Midlife Money Matters: Refinancing To A Shorter-Term Mortgage

Mortgage loan agent explaining the refinancing terms to a customer

If you’re in or approaching midlife, you’re probably thinking about retirement. A retirement that you would enjoy a lot more – or could better save for – by eliminating your debts. If you’re like most homeowners, your largest debt is your home loan. It’s the reason refinancing to a short-term mortgage can appear to be a good idea. But, is it?

A refinance to a shorter-term mortgage sets you on the path to amassing equity faster, paying your mortgage loan sooner, and saving on the cost of the loan because it lowers interest payments. But is it that simple?

We delve into this issue to comprehensively answer the question you have been asking: whether you should refinance to a shorter-term mortgage loan.

What Happens When You Refinance To A Shorter-Term Mortgage?

When you find a shorter-term mortgage and qualify for it, your monthly mortgage payments will increase compared to what you paid for the old loan. Even if you get a lower interest rate, the amount to pay per month will be high because you’ve lessened the life of your loan. But, by paying more, you build your equity faster, positioning yourself to take up credit opportunities in the future or selling your home at a profit. In addition, you will save interest because your loan will be paid in a shorter time than it would have been with a longer-term loan.

Unfortunately, taking up a shorter-term loan can lower your credit score. The reason is that when seeking refinancing, the lenders will conduct a ‘hard inquiry’ on your credit report, and in the short term, the inquiry can cause a dip in your credit score. Also, the very act of closing one mortgage loan and opening another could negatively affect your credit score.

Please note that although the dip from these actions is small and often recoverable, making several credit applications could compound the small dips into a pronounced decline in just a short time. So, if you choose to refinance to a shorter-term mortgage, plan the process in advance and only implement it when you’re ready, to minimize the impact on your credit score.

Summary of the Pros and Cons:

Refinance to a Shorter Term Mortgage: Pros and Cons
Pros Cons
Shortens the mortgage span Increases your monthly payments
Saves on interest Amount saved might not be worth the effort
Has a lower interest rate Temporarily dips your credit score
Builds equity faster Reduces tax deductions
Can cash out the equity for other loans May dig you deeper in debt as you apply for other loans
Can maximize your mortgage-free years Less savings

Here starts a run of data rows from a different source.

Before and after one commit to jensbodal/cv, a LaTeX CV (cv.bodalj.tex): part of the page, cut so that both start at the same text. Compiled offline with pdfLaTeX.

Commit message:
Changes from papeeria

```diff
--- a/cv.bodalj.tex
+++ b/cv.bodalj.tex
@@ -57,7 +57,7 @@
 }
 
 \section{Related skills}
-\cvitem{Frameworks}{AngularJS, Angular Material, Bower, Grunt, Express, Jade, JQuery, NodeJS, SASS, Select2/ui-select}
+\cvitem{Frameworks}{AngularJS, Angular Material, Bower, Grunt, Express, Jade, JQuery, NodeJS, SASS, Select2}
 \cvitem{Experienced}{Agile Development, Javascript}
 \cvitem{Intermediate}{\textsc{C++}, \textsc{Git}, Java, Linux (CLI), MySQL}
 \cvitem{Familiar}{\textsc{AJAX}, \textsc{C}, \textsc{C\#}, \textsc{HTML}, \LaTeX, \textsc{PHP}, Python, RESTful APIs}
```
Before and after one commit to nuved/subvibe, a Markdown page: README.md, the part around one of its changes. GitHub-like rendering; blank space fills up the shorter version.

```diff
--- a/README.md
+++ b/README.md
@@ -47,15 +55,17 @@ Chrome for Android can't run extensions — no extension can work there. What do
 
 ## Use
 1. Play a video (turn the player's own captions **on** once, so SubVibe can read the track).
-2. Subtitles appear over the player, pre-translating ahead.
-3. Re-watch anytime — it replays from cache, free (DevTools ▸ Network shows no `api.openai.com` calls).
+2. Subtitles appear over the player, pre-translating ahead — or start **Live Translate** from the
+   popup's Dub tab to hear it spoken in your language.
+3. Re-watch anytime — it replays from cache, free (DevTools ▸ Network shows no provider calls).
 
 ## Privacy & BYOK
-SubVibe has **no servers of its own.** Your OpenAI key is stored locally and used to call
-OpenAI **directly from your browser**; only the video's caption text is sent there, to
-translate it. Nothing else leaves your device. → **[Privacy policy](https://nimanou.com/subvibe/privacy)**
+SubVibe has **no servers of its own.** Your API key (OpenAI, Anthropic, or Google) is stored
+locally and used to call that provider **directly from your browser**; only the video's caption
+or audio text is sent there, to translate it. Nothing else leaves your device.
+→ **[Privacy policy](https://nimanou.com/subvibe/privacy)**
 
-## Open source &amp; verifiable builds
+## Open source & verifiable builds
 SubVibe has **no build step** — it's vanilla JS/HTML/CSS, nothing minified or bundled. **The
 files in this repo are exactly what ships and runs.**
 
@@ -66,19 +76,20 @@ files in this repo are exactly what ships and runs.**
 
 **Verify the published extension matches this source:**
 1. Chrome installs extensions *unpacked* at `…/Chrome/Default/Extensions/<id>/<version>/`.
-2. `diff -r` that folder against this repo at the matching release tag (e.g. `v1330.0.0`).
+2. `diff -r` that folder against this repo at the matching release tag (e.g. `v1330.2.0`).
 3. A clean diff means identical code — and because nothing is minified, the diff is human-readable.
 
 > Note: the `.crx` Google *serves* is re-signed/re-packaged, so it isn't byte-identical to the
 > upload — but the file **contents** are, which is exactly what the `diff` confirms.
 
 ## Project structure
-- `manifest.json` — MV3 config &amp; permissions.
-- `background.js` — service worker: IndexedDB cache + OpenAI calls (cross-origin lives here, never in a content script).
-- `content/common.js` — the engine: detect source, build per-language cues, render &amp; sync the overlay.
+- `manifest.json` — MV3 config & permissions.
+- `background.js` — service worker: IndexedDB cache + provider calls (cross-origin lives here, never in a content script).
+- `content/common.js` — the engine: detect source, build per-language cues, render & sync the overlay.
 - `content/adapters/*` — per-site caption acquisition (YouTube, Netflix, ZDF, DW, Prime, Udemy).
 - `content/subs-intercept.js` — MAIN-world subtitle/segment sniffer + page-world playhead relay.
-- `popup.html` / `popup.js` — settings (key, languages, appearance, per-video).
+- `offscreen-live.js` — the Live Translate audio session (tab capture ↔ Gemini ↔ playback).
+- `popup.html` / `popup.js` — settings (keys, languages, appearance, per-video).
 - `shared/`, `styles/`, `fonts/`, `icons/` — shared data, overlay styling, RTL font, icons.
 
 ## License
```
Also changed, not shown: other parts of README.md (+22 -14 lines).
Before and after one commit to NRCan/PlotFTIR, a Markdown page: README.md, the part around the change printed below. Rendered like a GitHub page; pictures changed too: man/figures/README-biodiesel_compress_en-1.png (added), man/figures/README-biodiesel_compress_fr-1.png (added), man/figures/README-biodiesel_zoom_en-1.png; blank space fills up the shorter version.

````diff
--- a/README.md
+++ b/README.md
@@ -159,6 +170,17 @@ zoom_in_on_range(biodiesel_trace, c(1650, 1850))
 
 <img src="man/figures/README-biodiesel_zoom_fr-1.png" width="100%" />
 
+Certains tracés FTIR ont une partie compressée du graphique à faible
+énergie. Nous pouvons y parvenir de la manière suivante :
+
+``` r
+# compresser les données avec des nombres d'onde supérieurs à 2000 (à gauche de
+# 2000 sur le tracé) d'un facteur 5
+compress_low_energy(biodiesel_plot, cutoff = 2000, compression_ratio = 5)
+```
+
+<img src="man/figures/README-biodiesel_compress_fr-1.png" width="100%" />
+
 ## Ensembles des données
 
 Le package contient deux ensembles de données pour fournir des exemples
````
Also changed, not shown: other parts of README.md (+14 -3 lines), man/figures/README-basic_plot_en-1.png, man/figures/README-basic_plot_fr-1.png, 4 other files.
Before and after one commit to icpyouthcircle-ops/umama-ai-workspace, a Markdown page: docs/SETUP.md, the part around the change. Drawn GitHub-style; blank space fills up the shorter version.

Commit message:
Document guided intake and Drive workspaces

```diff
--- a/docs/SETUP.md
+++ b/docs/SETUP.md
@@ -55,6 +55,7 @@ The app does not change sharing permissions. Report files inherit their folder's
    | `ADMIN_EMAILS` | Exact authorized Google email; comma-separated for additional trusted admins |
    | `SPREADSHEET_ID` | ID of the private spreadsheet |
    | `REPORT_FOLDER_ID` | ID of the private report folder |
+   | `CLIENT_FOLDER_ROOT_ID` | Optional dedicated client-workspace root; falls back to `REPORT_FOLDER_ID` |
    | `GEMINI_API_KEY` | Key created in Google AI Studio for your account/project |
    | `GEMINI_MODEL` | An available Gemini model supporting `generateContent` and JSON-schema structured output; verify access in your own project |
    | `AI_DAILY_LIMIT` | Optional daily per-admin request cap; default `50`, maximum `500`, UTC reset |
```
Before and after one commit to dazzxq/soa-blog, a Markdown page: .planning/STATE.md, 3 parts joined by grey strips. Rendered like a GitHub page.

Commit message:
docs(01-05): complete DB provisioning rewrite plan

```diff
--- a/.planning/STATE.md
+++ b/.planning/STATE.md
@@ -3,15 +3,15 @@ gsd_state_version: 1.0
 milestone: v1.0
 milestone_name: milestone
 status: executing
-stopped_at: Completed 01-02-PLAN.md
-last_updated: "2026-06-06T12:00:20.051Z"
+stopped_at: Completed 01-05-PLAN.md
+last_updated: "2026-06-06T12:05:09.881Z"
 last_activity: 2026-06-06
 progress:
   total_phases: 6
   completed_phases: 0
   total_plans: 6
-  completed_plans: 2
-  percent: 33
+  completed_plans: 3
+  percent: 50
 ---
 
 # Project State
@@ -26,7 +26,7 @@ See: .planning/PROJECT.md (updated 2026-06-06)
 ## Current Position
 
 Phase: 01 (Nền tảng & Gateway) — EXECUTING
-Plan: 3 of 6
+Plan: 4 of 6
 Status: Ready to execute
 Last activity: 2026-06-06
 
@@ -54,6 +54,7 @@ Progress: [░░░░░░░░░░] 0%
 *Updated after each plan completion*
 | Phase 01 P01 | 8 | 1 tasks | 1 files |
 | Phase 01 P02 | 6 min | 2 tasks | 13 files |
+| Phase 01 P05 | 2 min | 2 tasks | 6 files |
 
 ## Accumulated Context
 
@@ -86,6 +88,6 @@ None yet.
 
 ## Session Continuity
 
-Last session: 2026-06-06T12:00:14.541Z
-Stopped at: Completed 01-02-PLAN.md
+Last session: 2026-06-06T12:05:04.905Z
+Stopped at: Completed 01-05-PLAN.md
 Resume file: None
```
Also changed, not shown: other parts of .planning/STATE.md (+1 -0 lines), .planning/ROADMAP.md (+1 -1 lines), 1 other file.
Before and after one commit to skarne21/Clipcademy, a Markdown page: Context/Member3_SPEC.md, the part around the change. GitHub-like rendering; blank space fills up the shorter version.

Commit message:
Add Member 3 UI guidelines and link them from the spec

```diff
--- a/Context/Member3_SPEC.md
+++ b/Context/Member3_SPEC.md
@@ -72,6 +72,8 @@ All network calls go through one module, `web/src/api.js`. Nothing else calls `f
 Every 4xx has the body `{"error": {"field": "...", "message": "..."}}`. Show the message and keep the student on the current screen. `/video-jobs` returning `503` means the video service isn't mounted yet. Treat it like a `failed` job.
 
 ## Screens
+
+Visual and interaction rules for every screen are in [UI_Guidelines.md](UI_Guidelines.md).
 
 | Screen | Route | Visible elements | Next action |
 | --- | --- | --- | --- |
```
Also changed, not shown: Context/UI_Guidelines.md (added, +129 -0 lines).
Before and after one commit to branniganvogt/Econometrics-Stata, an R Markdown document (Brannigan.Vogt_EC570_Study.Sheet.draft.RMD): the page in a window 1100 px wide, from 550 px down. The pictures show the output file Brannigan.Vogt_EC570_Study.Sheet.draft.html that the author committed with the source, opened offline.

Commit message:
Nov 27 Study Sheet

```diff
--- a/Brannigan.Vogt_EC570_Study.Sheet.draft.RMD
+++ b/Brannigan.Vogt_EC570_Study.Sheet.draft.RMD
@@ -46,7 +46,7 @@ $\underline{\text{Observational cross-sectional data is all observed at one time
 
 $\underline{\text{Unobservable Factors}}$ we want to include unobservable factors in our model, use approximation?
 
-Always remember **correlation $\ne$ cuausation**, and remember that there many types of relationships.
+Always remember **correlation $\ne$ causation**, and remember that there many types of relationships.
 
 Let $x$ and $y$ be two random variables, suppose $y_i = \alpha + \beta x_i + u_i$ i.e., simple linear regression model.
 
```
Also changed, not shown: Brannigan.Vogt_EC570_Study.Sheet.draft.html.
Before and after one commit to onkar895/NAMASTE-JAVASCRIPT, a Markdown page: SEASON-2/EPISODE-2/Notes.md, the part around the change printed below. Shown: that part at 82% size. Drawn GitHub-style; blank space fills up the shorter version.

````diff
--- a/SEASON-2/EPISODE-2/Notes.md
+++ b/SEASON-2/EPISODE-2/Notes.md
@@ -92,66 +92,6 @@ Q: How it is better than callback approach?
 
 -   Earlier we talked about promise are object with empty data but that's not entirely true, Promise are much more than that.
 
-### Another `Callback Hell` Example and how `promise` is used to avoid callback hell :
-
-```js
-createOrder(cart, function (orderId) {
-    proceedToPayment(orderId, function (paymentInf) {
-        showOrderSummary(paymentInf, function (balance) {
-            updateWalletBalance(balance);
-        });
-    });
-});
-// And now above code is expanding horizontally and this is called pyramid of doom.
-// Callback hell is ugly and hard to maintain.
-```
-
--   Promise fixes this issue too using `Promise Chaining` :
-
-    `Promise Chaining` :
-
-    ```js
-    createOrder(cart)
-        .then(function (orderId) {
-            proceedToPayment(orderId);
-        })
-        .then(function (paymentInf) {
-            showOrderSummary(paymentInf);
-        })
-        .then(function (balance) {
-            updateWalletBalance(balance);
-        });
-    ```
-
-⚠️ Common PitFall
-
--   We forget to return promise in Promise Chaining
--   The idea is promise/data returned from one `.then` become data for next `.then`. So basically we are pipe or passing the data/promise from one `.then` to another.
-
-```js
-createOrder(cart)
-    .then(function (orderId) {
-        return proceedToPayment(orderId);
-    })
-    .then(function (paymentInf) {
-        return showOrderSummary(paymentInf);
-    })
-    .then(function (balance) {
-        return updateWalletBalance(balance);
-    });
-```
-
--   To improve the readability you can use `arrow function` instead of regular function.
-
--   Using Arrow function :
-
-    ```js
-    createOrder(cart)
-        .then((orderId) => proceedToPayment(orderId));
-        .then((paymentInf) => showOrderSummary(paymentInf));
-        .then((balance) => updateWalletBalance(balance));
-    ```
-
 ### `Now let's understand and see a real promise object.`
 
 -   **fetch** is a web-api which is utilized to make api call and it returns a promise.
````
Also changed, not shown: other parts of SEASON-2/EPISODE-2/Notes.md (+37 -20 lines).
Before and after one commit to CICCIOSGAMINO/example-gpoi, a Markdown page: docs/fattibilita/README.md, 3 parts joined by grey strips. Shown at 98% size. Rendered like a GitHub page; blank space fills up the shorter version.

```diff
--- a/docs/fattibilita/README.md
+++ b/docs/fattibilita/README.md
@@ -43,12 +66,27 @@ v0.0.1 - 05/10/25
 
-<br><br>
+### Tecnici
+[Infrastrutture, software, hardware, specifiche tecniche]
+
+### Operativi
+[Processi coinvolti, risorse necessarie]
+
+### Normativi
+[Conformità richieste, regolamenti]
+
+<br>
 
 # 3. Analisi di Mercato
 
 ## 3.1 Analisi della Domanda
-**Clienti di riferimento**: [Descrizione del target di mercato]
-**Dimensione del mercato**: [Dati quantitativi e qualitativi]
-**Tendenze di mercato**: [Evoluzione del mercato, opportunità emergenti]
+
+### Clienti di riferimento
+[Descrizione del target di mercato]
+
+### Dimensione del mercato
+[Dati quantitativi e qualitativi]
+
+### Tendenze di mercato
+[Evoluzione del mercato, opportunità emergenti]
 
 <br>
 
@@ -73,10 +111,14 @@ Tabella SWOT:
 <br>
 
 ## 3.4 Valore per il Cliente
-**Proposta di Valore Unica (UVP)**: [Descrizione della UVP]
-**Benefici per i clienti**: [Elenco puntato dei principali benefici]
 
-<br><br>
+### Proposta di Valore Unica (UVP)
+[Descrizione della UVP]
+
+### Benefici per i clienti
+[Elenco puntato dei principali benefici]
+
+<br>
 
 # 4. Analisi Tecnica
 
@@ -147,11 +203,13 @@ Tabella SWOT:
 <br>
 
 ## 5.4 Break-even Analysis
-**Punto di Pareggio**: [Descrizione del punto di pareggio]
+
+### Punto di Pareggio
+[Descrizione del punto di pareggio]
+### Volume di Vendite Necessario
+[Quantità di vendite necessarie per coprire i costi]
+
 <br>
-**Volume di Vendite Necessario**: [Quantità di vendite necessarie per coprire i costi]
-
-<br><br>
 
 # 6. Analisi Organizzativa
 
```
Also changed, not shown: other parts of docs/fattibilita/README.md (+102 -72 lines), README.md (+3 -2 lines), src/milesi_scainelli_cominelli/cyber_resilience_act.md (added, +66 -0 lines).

Should I Refinance To a Shorter Term Mortgage?

Pen sitting on a form with an ‘I agree’ checkbox

Your decision on whether to apply for a shorter-term mortgage depends on which is the most comfortable situation for you in the long run. After knowing the advantages and the pitfalls you might run into, here are additional questions that will help you arrive at your final decision:

Can my budget accommodate higher mortgage payments?

If your budget is tight, a few hundred dollars more per month can be too much, and you may fail to catch up on some essentials. So, prioritize your family’s welfare and refinance to a shorter-term mortgage loan when you can make larger payments comfortably.

Also, think about unexpected events like job loss, illnesses, and other financial setbacks that could affect your ability to make payments and raise the chances of a mortgage default. Do you have a large emergency fund that would take care of all expenses, including the mortgage payments? If not, you may need to delay the refinancing.

What are the tax implications if I refinance to a short-term mortgage?

There are many incentives attached to homeownership in America, including tax deductions. For example, you are allowed to deduct your interest payments from the taxable income annually. However, since the short-term mortgage lowers the interest you pay, you will no longer deduct as much as you did before, and this will further cut into your income.

Will I still comfortably meet other financial goals?

Think about your other household bills, debts you may be owing, and projects you’re undertaking. Can your budget fully cover these costs? Is there enough room for higher mortgage payments? Are you able to save a sizable amount of money every month? If your answer to these questions is not in the affirmative, it may not be prudent to commit more money to your home. Even if you have some extra cash, invest it in ventures that can grow your money, like life insurance policies or retirement accounts.

Will I be moving in the next few years?

If you’re only planning to stay for a few years more, it’s not a good idea to refinance to a shorter-term mortgage. Even if your budget can take it, the costs and fees of refinancing a mortgage might be more than the interest you may be trying to save.

Make Your Decision

Your answer to whether you should refinance to a shorter-term mortgage lies in your consideration of several factors: the pros and cons of refinancing, and your ability to afford the higher mortgage payments, without neglecting other financial obligations. If you plan to move in a few years, refinancing might not be a good choice because of the time you’d need to recoup the refinance costs. So, carefully consider all these factors and decide. You may also need additional resources and advice from LendMeMoney.com. Contact us today!